After the fatal shooting of a man armed with a machete in a Mannheim university, the investigation is in full swing. The details of the incident on Tuesday evening are still unclear, a police spokesman said in the morning. The State Criminal Police Office (LKA) is now investigating.

Among other things, witnesses should be interviewed, ballistic and smoke traces examined and the event reconstructed. The 31-year-old’s body should also be autopsied. The University of Mannheim reacted with dismay to the incident.

The 31-year-old German was noticed on Tuesday afternoon in the area of ​​the library of the Faculty of Economics, as the police together with the public prosecutor’s office and the State Criminal Police Office (LKA) announced. When he then rioted and aggressively attacked an employee, the police were alerted, as the police spokesman said.

Man died in hospital

When a patrol arrived, the man reportedly already had the machete in his hand. He is said to have behaved aggressively towards the officers, it was said. They then shot the 31-year-old. The seriously injured man was taken to a hospital, where he died shortly afterwards.

The “Mannheimer Morgen” quoted three young men who said they had witnessed the incident. The whole thing took place in the entrance area of ​​the library, they said. “I saw that the guy was complaining because he wasn’t allowed to put his stickers on. Then all of a sudden I see him take out his knife, a huge knife,” said one of the witnesses.

His friend added that he ran past the man at that moment. “It was a huge, long machete with a long black blade. At first glance it looked like a toy. I thought he was just crazy.” At first he didn’t take the situation seriously. “It was only when the security said, ‘Young man, don’t go too close to him’ that I realized it and walked away straight away.” University employees confirmed to the newspaper that the incident happened something like this.

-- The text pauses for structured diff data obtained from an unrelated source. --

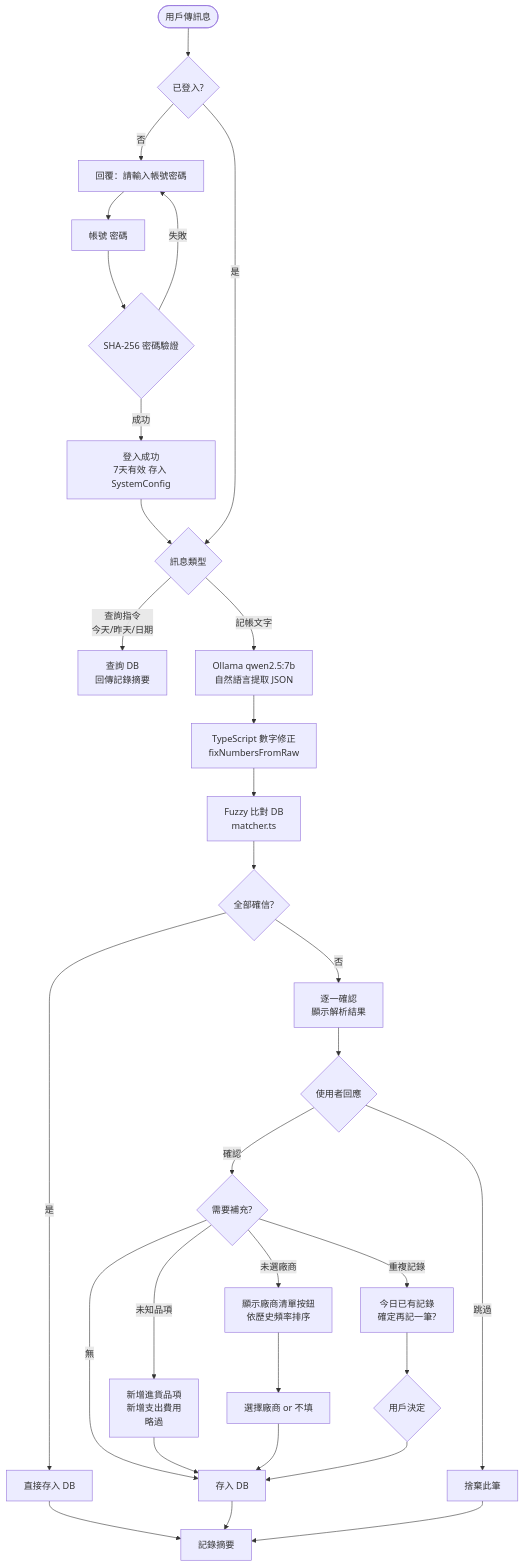
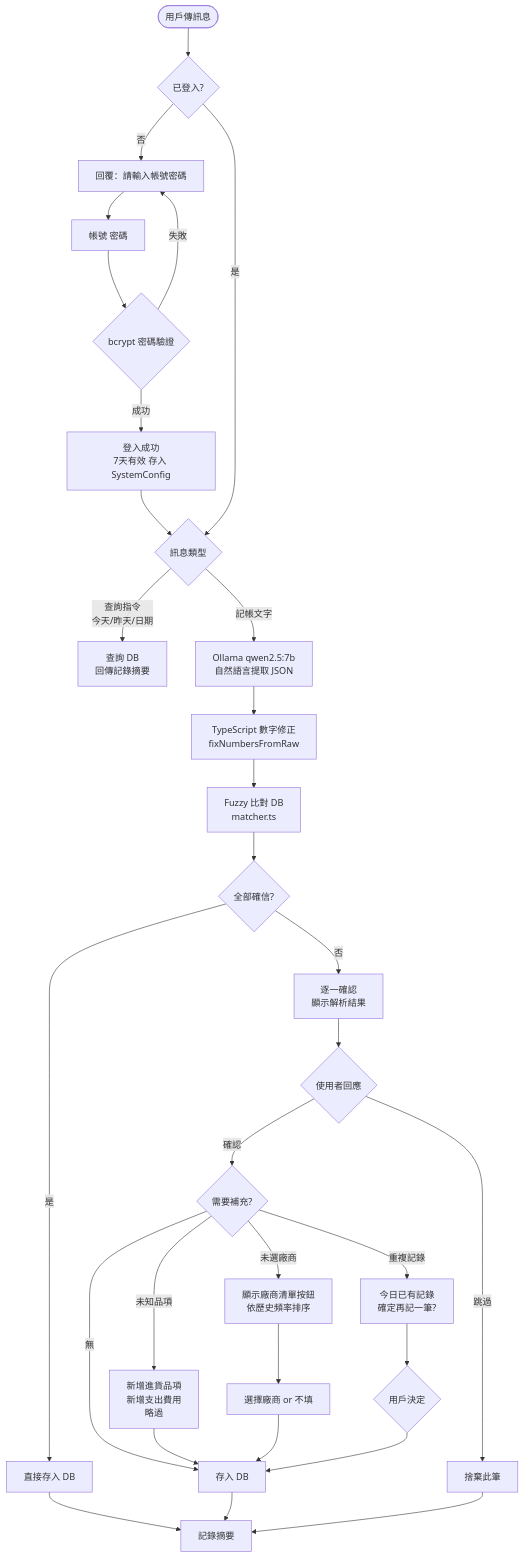
The fourth of 5 diagrams in README.md (hyaochen/market-ledger), drawn with Mermaid before and after one commit. The commit also changed other lines of this file and 3 other files, not shown here.

````diff
--- a/README.md
+++ b/README.md
@@ -138,38 +138,38 @@
 ```mermaid
 flowchart TD
     A([用戶傳訊息]) --> B{已登入?}
     B --否--> C[回覆：請輸入帳號密碼]
     C --> D[帳號 密碼]
-    D --> E{SHA-256 密碼驗證}
+    D --> E{bcrypt 密碼驗證}
     E --失敗--> C
     E --成功--> F[登入成功\n7天有效 存入 SystemConfig]
     F --> G
 
     B --是--> G{訊息類型}
     G --查詢指令\n今天/昨天/日期--> H[查詢 DB\n回傳記錄摘要]
     G --記帳文字--> I[Ollama qwen2.5:7b\n自然語言提取 JSON]
 
     I --> J[TypeScript 數字修正\nfixNumbersFromRaw]
     J --> K[Fuzzy 比對 DB\nmatcher.ts]
 
     K --> L{全部確信?}
     L --是--> M[直接存入 DB]
     L --否--> N[逐一確認\n顯示解析結果]
 
     N --> O{使用者回應}
     O --確認--> P{需要補充?}
     O --跳過--> Q[捨棄此筆]
 
     P --未知品項--> R[新增進貨品項\n新增支出費用\n略過]
     P --未選廠商--> S[顯示廠商清單按鈕\n依歷史頻率排序]
     P --重複記錄--> T[今日已有記錄\n確定再記一筆?]
     P --無--> U[存入 DB]
 
     R --> U
     S --> V[選擇廠商 or 不填] --> U
     T --> W{用戶決定} --> U
 
     M --> X[記錄摘要]
     U --> X
     Q --> X
 ```
````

It is unclear how many shots were fired

It is still unclear how many shots were fired. According to witness statements, shots were fired once. Whether this is true is still being determined. Students were also on site during the incident and, according to police statements, they were not at risk. They were then looked after by emergency pastors.

The man, who was born in Saarbrücken, had behaved negatively several times before the crime and was known to the police, it was said. He was already banned from the library, but this is said to have only been noticed during the incident.

The Rector of the University of Mannheim, Thomas Puhl, said in a statement: “We are deeply affected by this terrible incident on our university campus and have yet to come to terms with what happened. Our thoughts are with those affected who had to witness the incident up close , and with the relatives of the perpetrator.” The university will support the police in their investigations in the coming days and will deal with the incident for itself as a university. “We are currently working on ways to offer those affected further psychological support.”

University operations will therefore continue with few restrictions. Parts of the building are currently closed due to the investigation, it was said on Tuesday evening.

Second fatal operation within a few months

It is the second fatal use of firearms by police in Mannheim within just a few months. Shortly before Christmas Eve, a 49-year-old called the emergency number. When the officers arrived, he was waiting on the street armed with a kitchen knife. During a subsequent confrontation, an officer fired several shots at the man, who was then taken to hospital injured and died shortly afterwards. The 49-year-old’s motive remained open at the time.

In March, the State Criminal Police Office announced that it had completed its investigation into the case. The file is now going to the public prosecutor. The officer who fired the fatal shots is still on duty.

Service weapons may only be used as an “ultima ratio”, i.e. as a last resort. Whether so-called direct coercion is used is decided by the respective police officer on a case-by-case basis and taking into account the principle of proportionality, as the Ministry of the Interior had already announced in previous cases.